If a line holds the word "FeatureClipper", copy it from the entries.

Top of Supplied material

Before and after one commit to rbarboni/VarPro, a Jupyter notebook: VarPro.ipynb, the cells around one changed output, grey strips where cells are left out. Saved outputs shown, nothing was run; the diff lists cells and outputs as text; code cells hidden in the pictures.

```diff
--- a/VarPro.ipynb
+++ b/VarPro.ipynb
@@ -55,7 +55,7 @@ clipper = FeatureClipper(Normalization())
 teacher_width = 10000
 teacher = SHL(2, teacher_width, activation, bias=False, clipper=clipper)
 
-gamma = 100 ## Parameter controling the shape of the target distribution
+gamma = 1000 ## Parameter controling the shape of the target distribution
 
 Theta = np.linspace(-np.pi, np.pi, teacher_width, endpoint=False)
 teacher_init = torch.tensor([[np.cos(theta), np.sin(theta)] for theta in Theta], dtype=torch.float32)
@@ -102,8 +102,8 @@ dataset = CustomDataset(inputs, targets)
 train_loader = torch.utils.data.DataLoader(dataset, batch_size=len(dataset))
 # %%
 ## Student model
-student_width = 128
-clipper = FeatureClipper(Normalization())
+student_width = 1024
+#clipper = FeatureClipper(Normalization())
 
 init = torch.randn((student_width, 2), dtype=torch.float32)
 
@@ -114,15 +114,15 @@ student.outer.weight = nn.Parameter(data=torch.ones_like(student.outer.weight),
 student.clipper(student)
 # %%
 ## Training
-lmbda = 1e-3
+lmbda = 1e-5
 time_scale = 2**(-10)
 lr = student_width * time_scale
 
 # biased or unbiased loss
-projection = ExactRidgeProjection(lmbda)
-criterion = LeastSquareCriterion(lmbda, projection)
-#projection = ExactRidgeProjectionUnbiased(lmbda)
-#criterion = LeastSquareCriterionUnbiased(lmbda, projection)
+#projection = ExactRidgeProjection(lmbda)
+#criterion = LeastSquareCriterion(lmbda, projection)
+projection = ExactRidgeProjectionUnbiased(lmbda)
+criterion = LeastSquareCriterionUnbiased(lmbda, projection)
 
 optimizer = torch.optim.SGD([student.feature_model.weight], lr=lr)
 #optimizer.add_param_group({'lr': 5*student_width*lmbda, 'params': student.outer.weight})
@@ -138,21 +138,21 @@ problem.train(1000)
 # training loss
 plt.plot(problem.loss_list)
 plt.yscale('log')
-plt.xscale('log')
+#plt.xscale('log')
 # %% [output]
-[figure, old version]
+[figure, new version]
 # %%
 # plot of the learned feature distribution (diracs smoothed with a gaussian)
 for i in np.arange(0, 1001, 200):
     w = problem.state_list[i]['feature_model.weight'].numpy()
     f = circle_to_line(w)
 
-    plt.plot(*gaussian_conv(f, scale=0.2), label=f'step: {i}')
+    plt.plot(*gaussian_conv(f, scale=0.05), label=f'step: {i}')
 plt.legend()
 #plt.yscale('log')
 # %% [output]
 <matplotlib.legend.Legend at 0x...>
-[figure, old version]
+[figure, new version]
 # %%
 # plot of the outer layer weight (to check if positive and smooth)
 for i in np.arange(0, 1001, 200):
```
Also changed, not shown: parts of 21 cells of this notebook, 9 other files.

Bottom of Supplied material

## Your solution:
@@ -55,7 +55,7 @@ clipper = FeatureClipper(Normalization())
-clipper = FeatureClipper(Normalization())
+#clipper = FeatureClipper(Normalization())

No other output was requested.